Copywriting for audited & unaudited annual financial statements

It takes a lot to run a successful business, and some of these things may or may not be up your alley. Among them may be money matters – finance, accounting or even funding issues. But as an entrepreneur, you need to be an all-rounder. Sure, you can hire people to do these things for you, but you should at least understand how these matters function so that you can make the right decisions or prevent your company from getting into trouble with the law.

In this article, we’ll take a look at financial statements.

Audited & Unaudited Annual Financial Statements

As their names imply, audited financial statements are prepared by an accountant and reviewed (audited) by an external accountant (auditor) to verify their accuracy. Unaudited financial statements are prepared by an accountant but not reviewed by external auditors. A set of audited financial statements increases creditor and investor confidence in the company’s transparency and integrity.

Why Do You Need Annual Financial Statements?

Financial statements reflect the company’s performance and financial status. It is the primary source of information about the company’s financial position for investors (existing and potential), creditors and other stakeholders.

More importantly, all Public Companies, Private Limited Companies, Subsidiary Companies and Singapore Branches of foreign companies are required to file their annual financial statements with Accounting and Corporate Regulatory Authority (ACRA). This is a requirement of the Singapore Companies Act. For detailed about annual filings, please refer to our article Filing of Annual Returns – What Do I Need To Do?

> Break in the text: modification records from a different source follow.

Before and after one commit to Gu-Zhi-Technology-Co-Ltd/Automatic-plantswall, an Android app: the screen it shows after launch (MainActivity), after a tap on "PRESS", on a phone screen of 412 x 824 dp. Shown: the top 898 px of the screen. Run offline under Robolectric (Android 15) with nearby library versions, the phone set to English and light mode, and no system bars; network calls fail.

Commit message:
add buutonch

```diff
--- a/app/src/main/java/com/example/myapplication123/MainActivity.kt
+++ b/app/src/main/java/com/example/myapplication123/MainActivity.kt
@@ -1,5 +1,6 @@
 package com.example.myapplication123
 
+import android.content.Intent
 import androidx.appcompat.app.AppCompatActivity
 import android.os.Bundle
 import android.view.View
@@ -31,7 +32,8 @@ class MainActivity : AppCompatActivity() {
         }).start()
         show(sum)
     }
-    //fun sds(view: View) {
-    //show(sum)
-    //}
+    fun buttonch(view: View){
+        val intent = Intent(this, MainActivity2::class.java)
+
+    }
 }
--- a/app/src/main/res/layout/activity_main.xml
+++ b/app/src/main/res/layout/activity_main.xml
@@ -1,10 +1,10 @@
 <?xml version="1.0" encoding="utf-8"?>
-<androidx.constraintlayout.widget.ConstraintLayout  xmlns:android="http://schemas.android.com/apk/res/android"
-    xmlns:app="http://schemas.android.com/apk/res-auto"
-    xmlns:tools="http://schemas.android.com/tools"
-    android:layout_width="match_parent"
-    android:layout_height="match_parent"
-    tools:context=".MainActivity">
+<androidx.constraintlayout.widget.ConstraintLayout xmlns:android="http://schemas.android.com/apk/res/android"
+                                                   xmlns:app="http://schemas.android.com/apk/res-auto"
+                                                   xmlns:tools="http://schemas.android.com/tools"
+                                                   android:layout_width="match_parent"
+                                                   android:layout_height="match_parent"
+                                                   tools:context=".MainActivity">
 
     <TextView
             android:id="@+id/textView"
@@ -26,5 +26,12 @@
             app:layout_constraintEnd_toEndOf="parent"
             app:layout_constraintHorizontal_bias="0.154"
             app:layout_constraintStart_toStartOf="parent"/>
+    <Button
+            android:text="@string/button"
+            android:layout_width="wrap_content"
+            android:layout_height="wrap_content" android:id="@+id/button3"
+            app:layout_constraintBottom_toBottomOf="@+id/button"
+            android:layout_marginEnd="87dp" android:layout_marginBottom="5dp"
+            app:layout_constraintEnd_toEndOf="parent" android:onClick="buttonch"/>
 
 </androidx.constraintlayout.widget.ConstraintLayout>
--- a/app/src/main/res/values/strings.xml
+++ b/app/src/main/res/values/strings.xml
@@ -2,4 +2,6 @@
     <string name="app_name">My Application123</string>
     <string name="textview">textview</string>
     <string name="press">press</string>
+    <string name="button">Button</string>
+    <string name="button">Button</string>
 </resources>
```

In addition, under sections 199 (2A) and 199 (1) of the Act, Company Director(s) are responsible for maintaining a system of internal accounting controls and keeping proper accounting and other records that will enable the preparation of true and fair financial statements.

Do You Need To Prepare Audited Financial Reports?

Your company’s accounts do not need to be audited by an external auditor if it is a “Small Company”. However, it is still required to file Annual Returns with ACRA.

Is My Company A “Small Company”?

Your Private Limited Company can qualify as a Small Company if it meets at least two of the following three criteria for immediate past two consecutive financial years: 

  • Total annual revenue does not exceed $10m;
  • Total assets do not exceed $10m; or
  • Number of employees does not exceed 50 at the end of the financial year. 

If your company is part of a group (defined as a holding company and its Subsidiary Companies) and wishes to qualify for audit exemption:

  • The company must be eligible as a Small Company; and
  • The entire group must also be a “Small Group”.

If your company outgrows the above criteria for two consecutive financial years, it will no longer be qualified as a “Small Company” or “Small Group”.

What’s Included In Unaudited Financial Statements?

Since most start-ups are likely to be a “Small Company”, we shall look at the requirements for unaudited financial statements. They include:

  • Directors’ Report
  • Directors’ Statement
  • Statement of Comprehensive Income (Income Statement or Profit & Loss Statement)
  • Statement of Financial Position (Balance Sheet)
  • Statement of Change in Equity
  • Statement of Cash Flow
  • Notes to the Financial Statements

Forming the first part of the statements is the Directors’ Report, which is compulsory when filing for Annual Returns. The director’s report should state the company’s profit or loss for the financial year; include a statement of the company’s affairs at the end of the financial year and names of directors in office, and disclose each director’s interests in the company. These need to be approved by a Director’s Resolution in writing and signed by at least two Directors. The Statement of Comprehensive Income provides information about your company’s turnover, expenses and profit within a period of a year. The Statement of Financial Position details the assets, liabilities and equities of the company at the point of closing of the statement.

About the Writer:

Judy Tham is a writer and founder of One Elephant, a copywriting firm in Singapore. She co-authored Are You Brand Dead?, one of the few books on branding in Asia that focuses on SMEs.